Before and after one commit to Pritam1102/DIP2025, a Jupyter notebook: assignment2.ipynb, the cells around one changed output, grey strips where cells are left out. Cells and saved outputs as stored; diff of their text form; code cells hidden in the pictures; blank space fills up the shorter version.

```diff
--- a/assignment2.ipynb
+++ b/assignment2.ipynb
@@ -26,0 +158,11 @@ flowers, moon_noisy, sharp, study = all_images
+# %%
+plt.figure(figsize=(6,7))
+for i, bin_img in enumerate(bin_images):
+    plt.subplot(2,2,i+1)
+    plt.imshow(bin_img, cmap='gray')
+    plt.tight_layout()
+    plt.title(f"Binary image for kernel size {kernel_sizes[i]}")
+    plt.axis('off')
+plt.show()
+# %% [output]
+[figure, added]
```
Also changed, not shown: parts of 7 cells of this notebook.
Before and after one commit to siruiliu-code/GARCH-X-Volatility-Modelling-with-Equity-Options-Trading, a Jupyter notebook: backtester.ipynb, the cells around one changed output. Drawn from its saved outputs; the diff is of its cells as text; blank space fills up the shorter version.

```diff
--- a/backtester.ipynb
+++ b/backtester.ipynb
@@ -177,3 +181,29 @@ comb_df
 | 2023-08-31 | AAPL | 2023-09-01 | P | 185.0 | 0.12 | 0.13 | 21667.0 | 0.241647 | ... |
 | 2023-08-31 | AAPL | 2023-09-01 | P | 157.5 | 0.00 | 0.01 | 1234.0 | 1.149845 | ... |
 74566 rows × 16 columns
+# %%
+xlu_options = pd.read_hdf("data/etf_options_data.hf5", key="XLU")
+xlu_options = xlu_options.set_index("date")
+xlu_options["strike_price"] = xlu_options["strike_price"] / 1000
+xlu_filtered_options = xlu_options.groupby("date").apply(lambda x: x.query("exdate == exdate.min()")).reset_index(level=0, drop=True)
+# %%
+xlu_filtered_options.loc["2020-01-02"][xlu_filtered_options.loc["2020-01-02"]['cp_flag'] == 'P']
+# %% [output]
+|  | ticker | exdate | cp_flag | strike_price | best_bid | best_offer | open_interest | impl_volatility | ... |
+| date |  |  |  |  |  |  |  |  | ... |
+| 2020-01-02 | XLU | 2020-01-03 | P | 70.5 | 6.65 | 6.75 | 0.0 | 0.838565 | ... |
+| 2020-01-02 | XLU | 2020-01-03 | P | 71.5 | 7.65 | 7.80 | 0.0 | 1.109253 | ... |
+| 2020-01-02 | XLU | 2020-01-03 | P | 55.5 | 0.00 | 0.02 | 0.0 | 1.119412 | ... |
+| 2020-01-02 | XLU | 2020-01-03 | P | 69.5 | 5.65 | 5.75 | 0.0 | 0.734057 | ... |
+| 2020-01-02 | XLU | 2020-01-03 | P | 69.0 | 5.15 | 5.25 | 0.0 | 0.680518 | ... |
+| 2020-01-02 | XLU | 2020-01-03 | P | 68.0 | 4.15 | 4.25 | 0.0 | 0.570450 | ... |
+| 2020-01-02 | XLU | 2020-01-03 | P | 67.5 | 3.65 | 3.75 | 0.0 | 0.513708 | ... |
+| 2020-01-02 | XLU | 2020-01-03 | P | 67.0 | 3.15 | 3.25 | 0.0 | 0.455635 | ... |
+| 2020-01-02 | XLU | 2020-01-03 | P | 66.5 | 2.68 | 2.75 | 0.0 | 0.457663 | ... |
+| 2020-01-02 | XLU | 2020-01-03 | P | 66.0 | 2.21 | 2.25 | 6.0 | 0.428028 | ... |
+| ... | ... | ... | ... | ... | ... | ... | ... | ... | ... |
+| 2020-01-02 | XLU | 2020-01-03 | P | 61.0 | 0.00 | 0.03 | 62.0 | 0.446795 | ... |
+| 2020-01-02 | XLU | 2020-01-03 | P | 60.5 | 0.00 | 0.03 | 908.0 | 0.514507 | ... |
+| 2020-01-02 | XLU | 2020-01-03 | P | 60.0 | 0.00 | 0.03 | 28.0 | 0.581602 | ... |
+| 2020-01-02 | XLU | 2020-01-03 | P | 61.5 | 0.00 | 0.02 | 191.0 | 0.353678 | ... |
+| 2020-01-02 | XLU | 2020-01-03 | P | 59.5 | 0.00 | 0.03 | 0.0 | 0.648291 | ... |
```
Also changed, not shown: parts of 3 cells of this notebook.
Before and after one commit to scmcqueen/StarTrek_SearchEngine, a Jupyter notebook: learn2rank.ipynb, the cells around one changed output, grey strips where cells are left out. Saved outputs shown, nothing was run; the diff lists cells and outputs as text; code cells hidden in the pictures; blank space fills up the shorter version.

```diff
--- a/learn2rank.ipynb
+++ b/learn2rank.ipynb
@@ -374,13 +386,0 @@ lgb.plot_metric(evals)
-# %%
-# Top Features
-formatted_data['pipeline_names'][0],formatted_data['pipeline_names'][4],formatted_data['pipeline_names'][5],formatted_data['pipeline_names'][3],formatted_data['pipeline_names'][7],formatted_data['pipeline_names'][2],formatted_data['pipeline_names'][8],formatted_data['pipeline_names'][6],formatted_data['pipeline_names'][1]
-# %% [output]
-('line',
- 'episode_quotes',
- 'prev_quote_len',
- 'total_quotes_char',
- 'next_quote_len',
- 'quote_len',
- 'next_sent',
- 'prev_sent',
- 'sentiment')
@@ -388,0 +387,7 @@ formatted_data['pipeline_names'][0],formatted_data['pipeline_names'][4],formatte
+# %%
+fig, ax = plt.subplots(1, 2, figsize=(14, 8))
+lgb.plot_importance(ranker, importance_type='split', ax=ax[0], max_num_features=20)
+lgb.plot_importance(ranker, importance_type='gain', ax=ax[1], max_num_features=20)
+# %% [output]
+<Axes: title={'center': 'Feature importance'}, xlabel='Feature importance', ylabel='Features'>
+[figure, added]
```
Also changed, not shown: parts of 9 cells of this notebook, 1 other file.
####
→ What needs to be done
Filter the entries above down to the lines that contain the word "text".

→ Solution for this exercise
Before and after one commit to Pritam1102/DIP2025, a Jupyter notebook: assignment2.ipynb, the cells around one changed output, grey strips where cells are left out. Cells and saved outputs as stored; diff of their text form; code cells hidden in the pictures; blank space fills up the shorter version.
Before and after one commit to siruiliu-code/GARCH-X-Volatility-Modelling-with-Equity-Options-Trading, a Jupyter notebook: backtester.ipynb, the cells around one changed output. Drawn from its saved outputs; the diff is of its cells as text; blank space fills up the shorter version.
Before and after one commit to scmcqueen/StarTrek_SearchEngine, a Jupyter notebook: learn2rank.ipynb, the cells around one changed output, grey strips where cells are left out. Saved outputs shown, nothing was run; the diff lists cells and outputs as text; code cells hidden in the pictures; blank space fills up the shorter version.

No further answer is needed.